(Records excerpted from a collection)

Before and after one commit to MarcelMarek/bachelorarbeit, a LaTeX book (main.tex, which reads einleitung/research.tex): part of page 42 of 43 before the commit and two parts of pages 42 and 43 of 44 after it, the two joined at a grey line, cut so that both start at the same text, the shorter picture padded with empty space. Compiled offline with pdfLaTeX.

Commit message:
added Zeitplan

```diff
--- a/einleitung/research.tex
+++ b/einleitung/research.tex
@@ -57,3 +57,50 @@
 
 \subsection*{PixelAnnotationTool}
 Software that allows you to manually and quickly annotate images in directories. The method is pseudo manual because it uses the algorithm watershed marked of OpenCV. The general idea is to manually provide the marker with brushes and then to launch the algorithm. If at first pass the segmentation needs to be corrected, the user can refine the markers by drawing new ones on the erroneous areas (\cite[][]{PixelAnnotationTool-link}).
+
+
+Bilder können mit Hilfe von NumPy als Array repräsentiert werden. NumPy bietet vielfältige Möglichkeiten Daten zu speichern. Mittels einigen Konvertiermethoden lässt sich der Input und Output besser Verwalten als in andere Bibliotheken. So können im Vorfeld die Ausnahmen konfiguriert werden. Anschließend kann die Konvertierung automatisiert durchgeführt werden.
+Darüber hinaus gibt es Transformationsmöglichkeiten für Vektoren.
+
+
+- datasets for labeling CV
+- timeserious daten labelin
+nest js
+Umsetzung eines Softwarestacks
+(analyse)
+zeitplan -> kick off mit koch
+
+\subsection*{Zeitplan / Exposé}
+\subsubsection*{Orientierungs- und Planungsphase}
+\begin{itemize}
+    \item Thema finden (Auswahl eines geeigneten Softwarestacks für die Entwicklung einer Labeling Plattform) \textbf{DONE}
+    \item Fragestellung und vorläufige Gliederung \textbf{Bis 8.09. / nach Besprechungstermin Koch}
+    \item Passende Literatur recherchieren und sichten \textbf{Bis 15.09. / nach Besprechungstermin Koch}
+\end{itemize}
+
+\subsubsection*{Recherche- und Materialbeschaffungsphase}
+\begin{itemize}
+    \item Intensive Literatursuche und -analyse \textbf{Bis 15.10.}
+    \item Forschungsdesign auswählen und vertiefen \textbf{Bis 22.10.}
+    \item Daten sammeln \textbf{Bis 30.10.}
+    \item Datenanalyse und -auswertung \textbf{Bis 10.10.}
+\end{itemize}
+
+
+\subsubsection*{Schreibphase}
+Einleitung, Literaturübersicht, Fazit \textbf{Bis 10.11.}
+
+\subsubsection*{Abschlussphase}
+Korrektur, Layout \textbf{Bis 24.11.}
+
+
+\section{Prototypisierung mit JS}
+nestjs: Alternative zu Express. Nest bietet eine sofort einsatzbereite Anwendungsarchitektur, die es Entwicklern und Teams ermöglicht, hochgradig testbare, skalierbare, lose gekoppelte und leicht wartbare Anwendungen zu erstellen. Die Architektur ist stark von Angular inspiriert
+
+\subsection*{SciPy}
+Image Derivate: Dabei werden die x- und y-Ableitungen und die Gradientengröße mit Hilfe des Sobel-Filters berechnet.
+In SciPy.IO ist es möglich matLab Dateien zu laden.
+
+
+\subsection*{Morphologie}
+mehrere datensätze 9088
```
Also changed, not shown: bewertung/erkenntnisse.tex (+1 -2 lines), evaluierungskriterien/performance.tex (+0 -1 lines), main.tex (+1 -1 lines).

Description of the task:
Check each line above for the word "PixelAnnotationTool" and copy the ones that have it.

Solution to the problem:
 \subsection*{PixelAnnotationTool}
 Software that allows you to manually and quickly annotate images in directories. The method is pseudo manual because it uses the algorithm watershed marked of OpenCV. The general idea is to manually provide the marker with brushes and then to launch the algorithm. If at first pass the segmentation needs to be corrected, the user can refine the markers by drawing new ones on the erroneous areas (\cite[][]{PixelAnnotationTool-link}).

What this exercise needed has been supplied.